We started to talk about the big party we would throw you for your fourth birthday, where we would invite all your friends from the hospital and all your friends and family from home, and we would celebrate. We would blow up water balloons, and you would throw them at the cats (that’s another thing you did last year), and you would have as much ice cream as you wanted, and we would listen to your favorite music and dance and dance and dance. We would celebrate being leukemia-free.

I remember a few weeks after your bone marrow infusion, when you started feeling a little better, enough to do some eating, and I said, “It seems like you’re feeling better, Caemon. Do you feel like you’re getting better?” You nodded and smiled. But a week or so later, after your relapse, after you started feeling really miserable, I would assure you that it would be okay, that you would get better. Every time, you would shake your head no. You knew then you weren’t going to be here much longer. You kept us in your bed with you as much as you could, and we stayed because we didn’t want to miss one more moment with our precious boy.

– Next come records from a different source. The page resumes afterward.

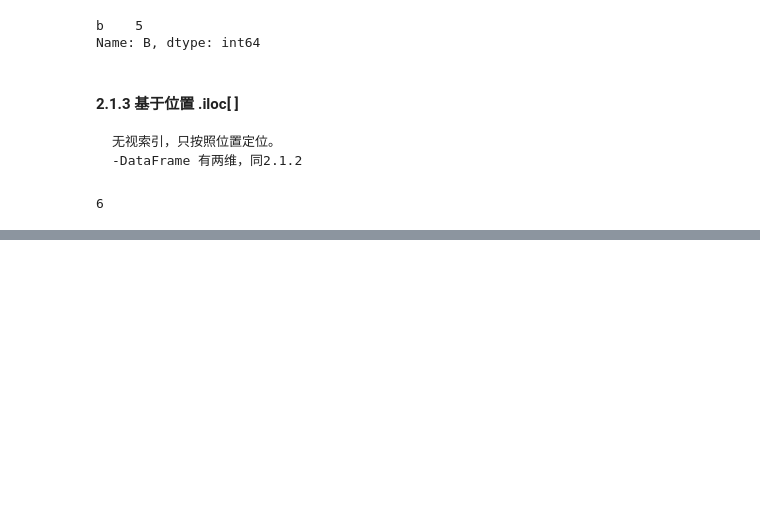
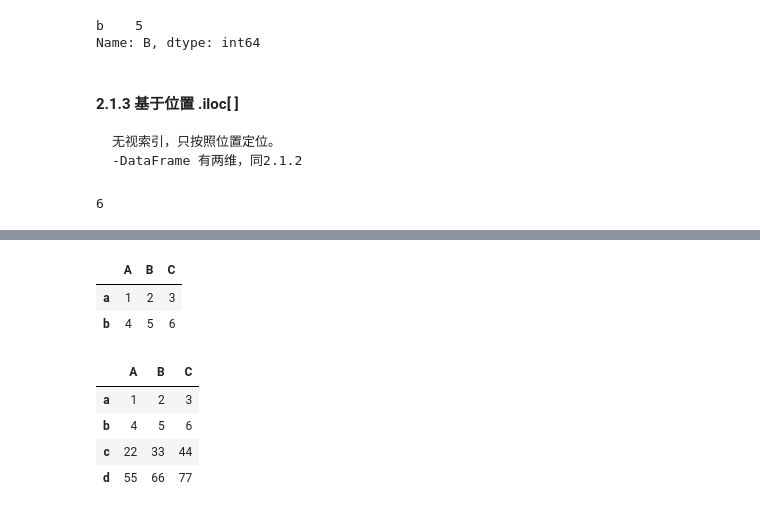
Before and after one commit to zingp/machine-learning, a Jupyter notebook: s_pandas/base2.ipynb, the cells around one changed output, grey strips where cells are left out. Drawn from its saved outputs; the diff is of its cells as text; code cells hidden in the pictures; blank space fills up the shorter version.

```diff
--- a/s_pandas/base2.ipynb
+++ b/s_pandas/base2.ipynb
@@ -288,0 +381,15 @@ df.iloc[1, 2]    # 返回单一值，因为两维都是series， 也是先列后
+# %%
+df
+# %% [output]
+|  | A | B | C |
+| a | 1 | 2 | 3 |
+| b | 4 | 5 | 6 |
+# %%
+df1 = pd.DataFrame([[22,33,44], [55,66,77]], index=['c', 'd'], columns=['A', 'B', 'C'])
+pd.concat([df, df1], axis=0)
+# %% [output]
+|  | A | B | C |
+| a | 1 | 2 | 3 |
+| b | 4 | 5 | 6 |
+| c | 22 | 33 | 44 |
+| d | 55 | 66 | 77 |
```
Also changed, not shown: parts of 27 cells of this notebook.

We didn’t get to throw you that fourth birthday party, not the one we talked about. Today, we’re throwing a different kind of party instead, one that you would absolutely love. You see, today, I went teaching with mama. I’m sitting at her school, in her very cool office with the little fridge you liked so much. In a few moments, I’m going to go hang out with people who have a whole bunch of medical supplies: they have blood pokers and different colors of Coban. They have tubing and alcohol swabs and syringes and vials for labs. Lots of people are going to come and get poked and give their blood for kids like you. They’re going to help save kids’ lives so that they can celebrate their fourth and fifth and eighth and fiftieth birthdays. I know you would approve. I wish you could be here to show them how to hook up the tubes, how to hold still when the poker goes in, how to make friends with all the machines.

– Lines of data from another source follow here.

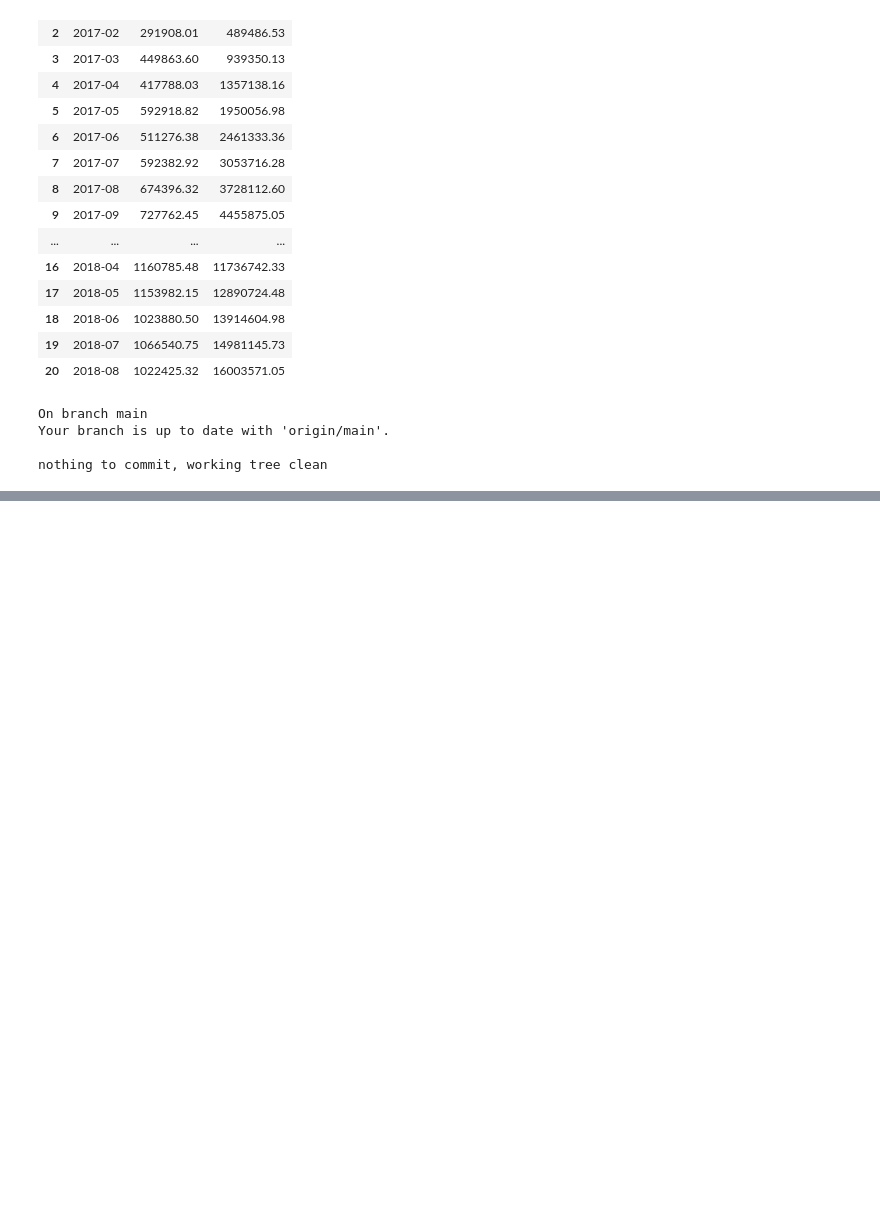
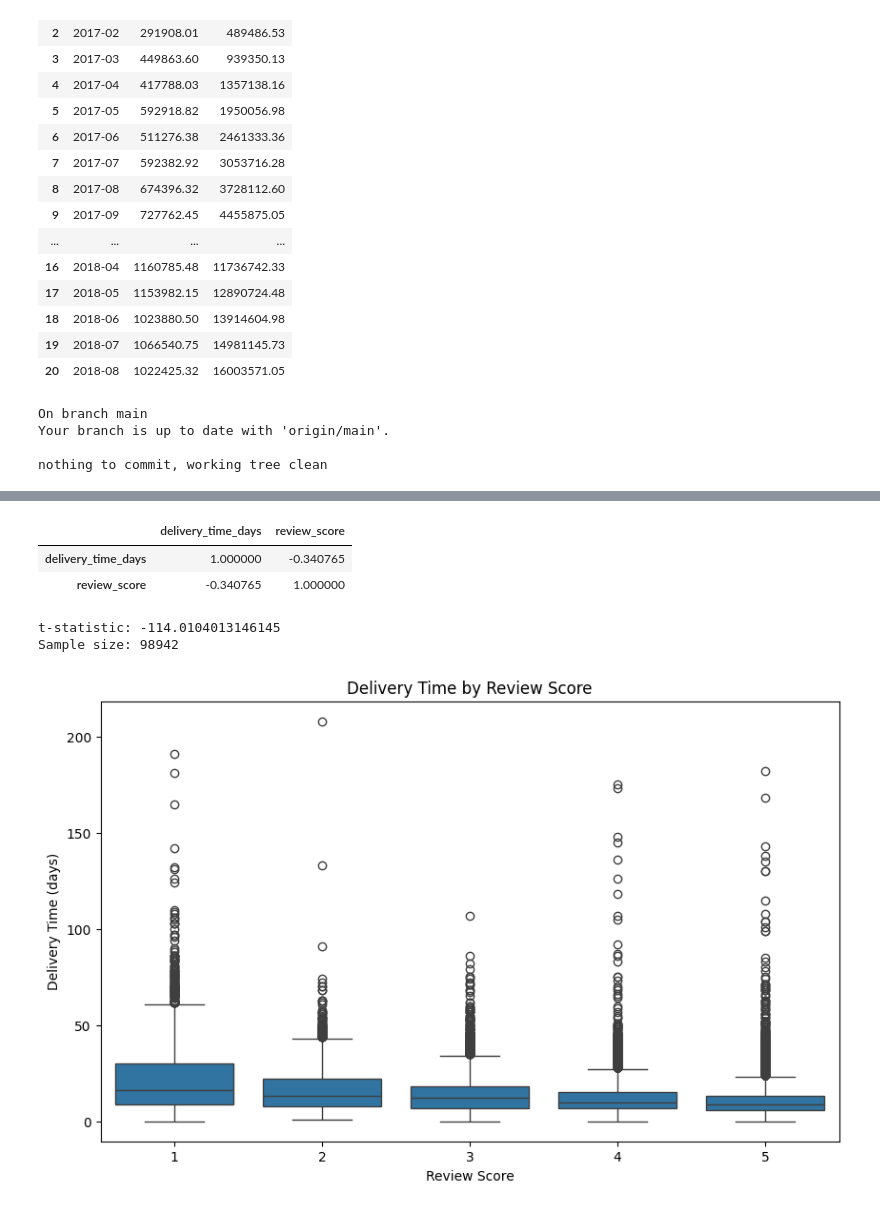
Before and after one commit to Cursed-realm/Ecommerce-Sales-Customer-Analytics, a Jupyter notebook: Ecommerce_Sales_Customer_Analytics.ipynb, the cells around one changed output, grey strips where cells are left out. Saved outputs shown, nothing was run; the diff lists cells and outputs as text; code cells hidden in the pictures; blank space fills up the shorter version.

```diff
--- a/Ecommerce_Sales_Customer_Analytics.ipynb
+++ b/Ecommerce_Sales_Customer_Analytics.ipynb
@@ -920,0 +1001,29 @@ nothing to commit, working tree clean
+# %%
+delivery_review = orders_clean_delivery.merge(reviews, on='order_id')
+
+delivery_review[['delivery_time_days', 'review_score']].corr()
+# %% [output]
+|  | delivery_time_days | review_score |
+| delivery_time_days | 1.000000 | -0.340765 |
+| review_score | -0.340765 | 1.000000 |
+# %%
+import numpy as np
+
+n = len(delivery_review)
+r = -0.340765
+
+t_stat = r * np.sqrt((n - 2) / (1 - r**2))
+print("t-statistic:", t_stat)
+print("Sample size:", n)
+# %% [output]
+t-statistic: -114.0104013146145
+Sample size: 98942
+# %%
+plt.figure(figsize=(10,6))
+sns.boxplot(x='review_score', y='delivery_time_days', data=delivery_review)
+plt.xlabel('Review Score')
+plt.ylabel('Delivery Time (days)')
+plt.title('Delivery Time by Review Score')
+plt.show()
+# %% [output]
+[figure, added]
```
Also changed, not shown: parts of 13 cells of this notebook.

But mostly, I’m feeling a little selfish. I really just wish you were here so that I could hold you in my arms, kiss your whole face, see that brilliant smile, hear that infectious giggle, and feel the most wonderful feeling in the world again, the feeling I learned about four years ago today: the feeling of being your mommy. I love you more than the ocean and the moon and the stars. I will miss you for the rest of my life.

Happy birthday, my love, my light, my beautiful Caemon.

Love,

Mommy